Montclair Film Festival was pleased to host a free community conversation, Our Nation’s Heroes Return: What’s Next?, last Sunday at the Audible Lounge. The panel discussion focused on services for veterans and followed the screening of Tom Donahue’s THANK YOU FOR YOUR SERVICE, a documentary about the plight of veterans after returning home from war.
The moderator was Marcy Felsenfeld, Senior Program Officer at the Healthcare Foundation of New Jersey. Panelists included:
- Tom Donahue, director of THANK YOU FOR YOUR SERVICE
- J. Michael Armstrong, Chief Executive Officer of Community Hope (veteran)
- Tim Arora, Clinical Social Work Intern at Family Connections-Operation Veterans to Social Workers (veteran)
- Terrell McCain, Program Manager of Vet2Vet National Call Program at Rutgers University Behavioral Health Care (veteran)
- Karen Sacks, Esq., Executive Director of Volunteer Lawyers for Justice
Here are some highlights from this timely and very important conversation.
“Nearly 6 million Americans have served in the military since the 9/11 attacks.”
“The film THANK YOU FOR YOUR SERVICE shows that many veterans believe there is a stigma attached to those who seek mental services for those suffering from PTSD and other war-related stresses. There is often a fear that no one else knows what I am going through.”
“One major issue for many veterans stems from getting a negative or dishonorable discharge. There are six different ways to be discharged and veteran benefits can be diminished based on the more negative discharge levels. Veterans need help from lawyers and legal experts to change the status of those negative discharges so their access to benefits can be improved.”

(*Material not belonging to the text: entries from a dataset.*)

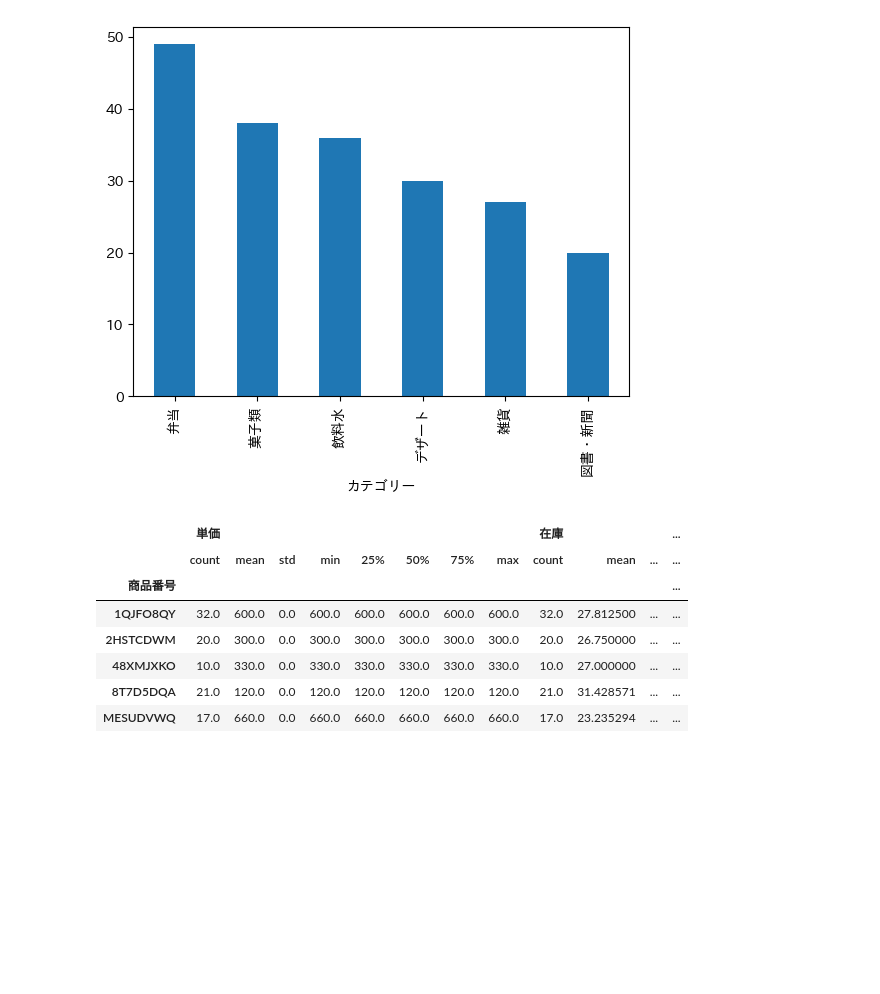
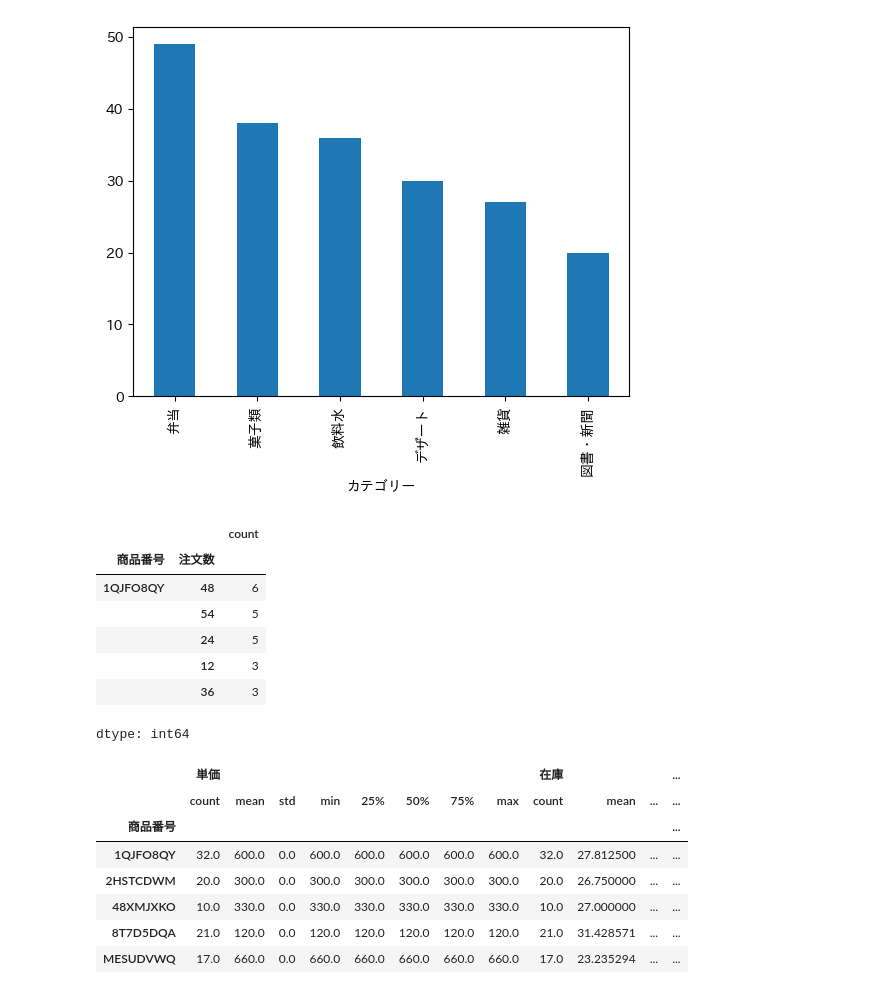
Before and after one commit to solatama/data-analysis-basic-kadai, a Jupyter notebook: kadai_007/kadai_007.ipynb, the cells around one changed output. Saved outputs shown, nothing was run; the diff lists cells and outputs as text; code cells hidden in the pictures; blank space fills up the shorter version.

```diff
--- a/kadai_007/kadai_007.ipynb
+++ b/kadai_007/kadai_007.ipynb
@@ -53,6 +53,15 @@ plt.show()
 # %% [output]
 [figure]
 # %%
-df1 = df.groupby('商品番号').value_counts()
+df1 = df.groupby('商品番号')['注文数'].value_counts()
 #df1.head()
+# %% [output]
+|  |  | count |
+| 商品番号 | 注文数 |  |
+| 1QJFO8QY | 48 | 6 |
+|  | 54 | 5 |
+|  | 24 | 5 |
+|  | 12 | 3 |
+|  | 36 | 3 |
+dtype: int64
 # %%
```
Also changed, not shown: parts of 1 cell of this notebook.
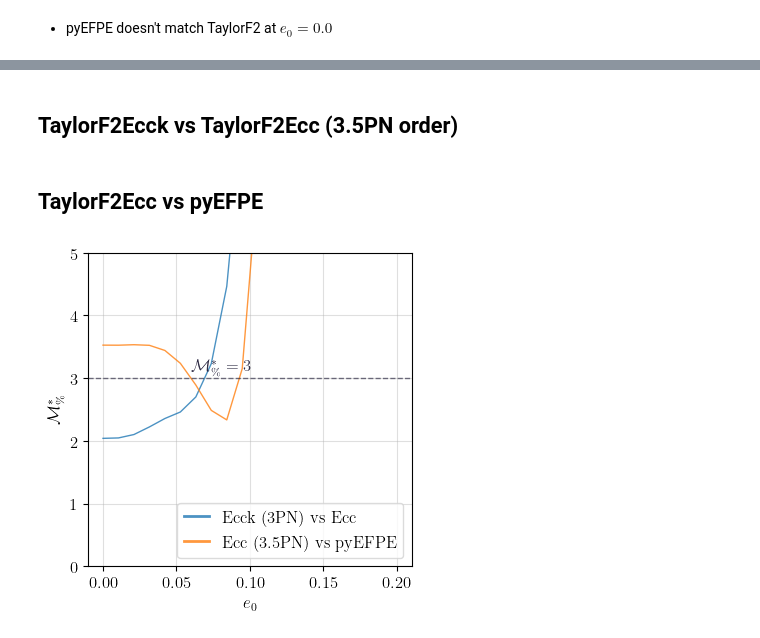
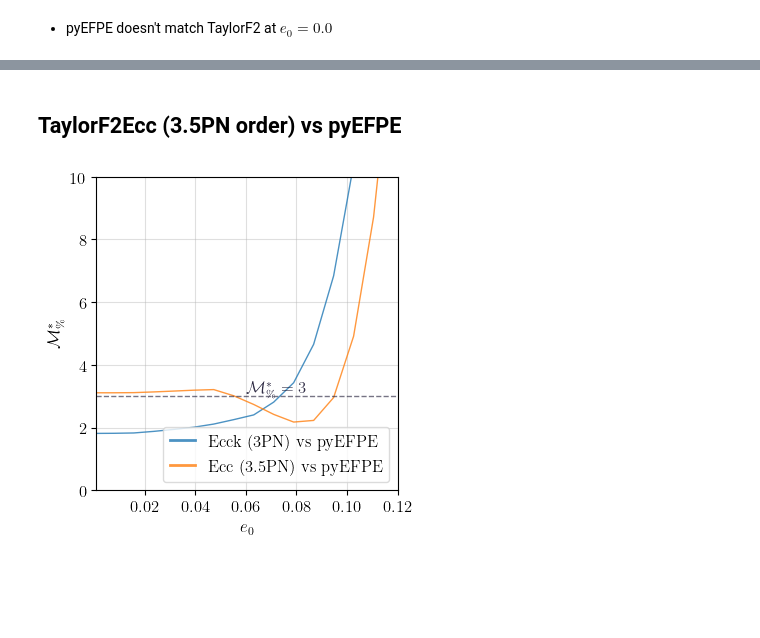
Before and after one commit to hemantaph/TaylorF2Ecck, a Jupyter notebook: Sanity_checks/pyEFPE/match_test.ipynb, the cells around one changed output, grey strips where cells are left out. Saved outputs shown, nothing was run; the diff lists cells and outputs as text; code cells hidden in the pictures; blank space fills up the shorter version.

```diff
--- a/Sanity_checks/pyEFPE/match_test.ipynb
+++ b/Sanity_checks/pyEFPE/match_test.ipynb
@@ -213,0 +216,3 @@ match(arr_a, arr_b, psd=psd_, low_frequency_cutoff=f_min, high_frequency_cutoff=
+# %%
+size2 = 20 # number of eccentricity values
+eccn_array = np.linspace(0.0,0.15,size2)
@@ -214,7 +251,4 @@ match(arr_a, arr_b, psd=psd_, low_frequency_cutoff=f_min, high_frequency_cutoff=
 # %% [markdown]
-## TaylorF2Ecck vs TaylorF2Ecc (3.5PN order)
+## TaylorF2Ecc (3.5PN order) vs pyEFPE
-# %%
-size2 = 20 # number of eccentricity values
-eccn_array = np.linspace(0.0,0.2,size2)
 # %%
 create_new = True
@@ -251,32 +280,3 @@ else:
-# %% [markdown]
-## TaylorF2Ecc vs pyEFPE
-# %%
-create_new = True
-if (not os.path.exists('match_array_35_pyEFPE.npy')) or create_new:
-    mass_1_ = 1.61
-    mass_2_ = 1.18
-    #f_max = 128.
-    f_max = (C**3)/( G*(mass_1_+mass_2_)*Mo*np.pi*6**(3/2) )
-
-    safety = 1.2
-    approx_duration = safety * findchirp_chirptime(mass_1_, mass_2_, f_min)
-    duration = np.ceil(approx_duration+2)
-    # duration = 309.
-
-    match_array_list = []
-    for eccn in eccn_array:
-        injection_parameters = {'mass_1':mass_1_, 'mass_2':mass_2_, 'eccentricity':eccn, 'a_1':0., 'a_2':0., 'tilt_1':0., 'tilt_2':0., 'phi_12':0., 'phi_jl':0., 'luminosity_distance':38.87, 'theta_jn':2.52, 'psi':3.293627, 'phase':0., 'geocent_time':1246527184.169434, 'ra':3.45, 'dec':-0.41,}
-        polas_a = waveform_generator3.frequency_domain_strain(parameters = injection_parameters) # TF2Ecch
-        polas_b = waveform_generator5(parameters = injection_parameters, frequency_array=waveform_generator3.frequency_array)
-        arr_a = FrequencySeries(polas_a['plus'], delta_f=1/duration)
-        arr_b = FrequencySeries(polas_b['plus'], delta_f=1/duration)
-        psd_ = FrequencySeries(ifos[0].power_spectral_density_array, delta_f=1/duration)
-        match_array_list.append(match(arr_a, arr_b, psd=psd_, low_frequency_cutoff=f_min, high_frequency_cutoff=f_max))
-    match_array_35 = np.array(match_array_list)[:,0]
-    # save data
-    np.save('match_array_35_pyEFPE.npy', np.array(match_array_35))
-else:
-    match_array_35 = np.load('match_array_35_pyEFPE.npy')
 # %%
 size2 = 20
 
@@ -292,34 +292,34 @@ plt.figure(figsize=(4., 4.))
 # First plot (mismatch percentage)
 plt.plot(eccn_array, (1 - match_array_15) * 100, 'C0', alpha=0.8, linewidth=1)
 plt.plot(eccn_array, (1 - match_array_35) * 100, 'C1', alpha=0.8, linewidth=1)
 
 # Labeling the first plot
 plt.xlabel(r"$e_0$", fontdict={'fontsize': 12})
 plt.ylabel(r"${\cal M}^*_{\%}$", fontdict={'fontsize': 12})
 
-legend = plt.legend(['Ecck (3PN) vs Ecc', 'Ecc (3.5PN) vs pyEFPE'], handlelength=1.5, loc='lower right', bbox_to_anchor=(1.0, 0.0), frameon=True, fontsize=12, edgecolor='lightgray')
+legend = plt.legend(['Ecck (3PN) vs pyEFPE', 'Ecc (3.5PN) vs pyEFPE'], handlelength=1.5, loc='lower right', bbox_to_anchor=(1.0, 0.0), frameon=True, fontsize=12, edgecolor='lightgray')
 legend.get_frame().set_boxstyle('Round', pad=0.0, rounding_size=0.2)
 # Modify line width for legend entries
 for handle in legend.get_lines():
     handle.set_linewidth(2)
     handle.set_alpha(0.8)
 
-# plt.xlim(-0.01, 0.2)
-plt.ylim(0.0, 5)
+plt.xlim(0.001, 0.12)
+plt.ylim(0.0, 10)
 plt.axhline(y=3.0, color='#1B1833', linestyle='--', linewidth=1, alpha=0.6)
 plt.text(0.06, 3.12, r'${\cal M}^*_{\%}=3$', color='#1B1833', fontsize=12, alpha=0.9)
 
 # plt.axvline(x=0.014661661290850475, color='#1B1833', linestyle='--', linewidth=1, alpha=0.6)
 # plt.text(0.014661661290850475+0.005, 1.1, r'$e_0=0.015$', color='#1B1833', fontsize=12, alpha=0.9, rotation=90)
 # plt.axvline(x=0.15944421846787388, color='#1B1833', linestyle='--', linewidth=1, alpha=0.6)
 # plt.text(0.15944421846787388+0.005, 1.1, r'$e_0=0.159$', color='#1B1833', fontsize=12, alpha=0.9, rotation=90)
 # plt.axvline(x=0.22825769595155887, color='#1B1833', linestyle='--', linewidth=1, alpha=0.6)
 # plt.text(0.22825769595155887+0.005, 1.1, r'$e_0=0.228$', color='#1B1833', fontsize=12, alpha=0.9, rotation=90)
 
 # Show the combined plot
 plt.grid(True, alpha=0.4)
 plt.tight_layout()
 # plt.savefig('./mismatch_vs_eccn.pdf')
 plt.show()
 # %% [output]
-[figure, old version]
+[figure, new version]
```
Also changed, not shown: parts of 5 cells of this notebook.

“It’s important to create a gateway of veterans available to provide services and speak to other veterans in need. Only veterans understand exactly what other veterans are going through. Now it’s crucial to train veterans to provide the counseling services for other veterans.”
“This has been the first war when a very large percentage of the soldiers have been from the National Guard.”
“Many of our veterans need legal help due to a suspension of their driver’s license. They may have gone overseas with some unpaid parking tickets or other violations. They return to find their licenses suspended. They cannot begin their job hunting without a driver’s license, and help with reinstating their licenses is a service they often need.”
“Unique services need to be provided to the large number of female veterans today. Their needs can be different, since studies suggest around 78% of female soldiers were sexually harassed and 24% were sexually assaulted during active duty.”
“Family members of veterans face some challenges getting services they need for their vet and for other family members. They need to encourage their veteran to reach out to get services and not worry about the stigma attached to seeking some help. Family members themselves can call helplines to get tips and guidance.”
“We need a new approach. Instead of the current way—vets returning home and avoiding services due to a stigma—why can’t we start a movement where all vets coming home get services right away? All vets experience normal reactions after dealing with the abnormal realities of war.”
“Homelessness for veterans continues to be a challenge. Fortunately, rates of homelessness have declined over the last five years. Unfortunately, for the veteran who is homeless, it is difficult to focus on anything but where you will sleep at night. Community of Hope is providing services to these vets in 13 counties in NJ and 8 counties in PA.”
Written by MFF blogger Nancy VanArsdale.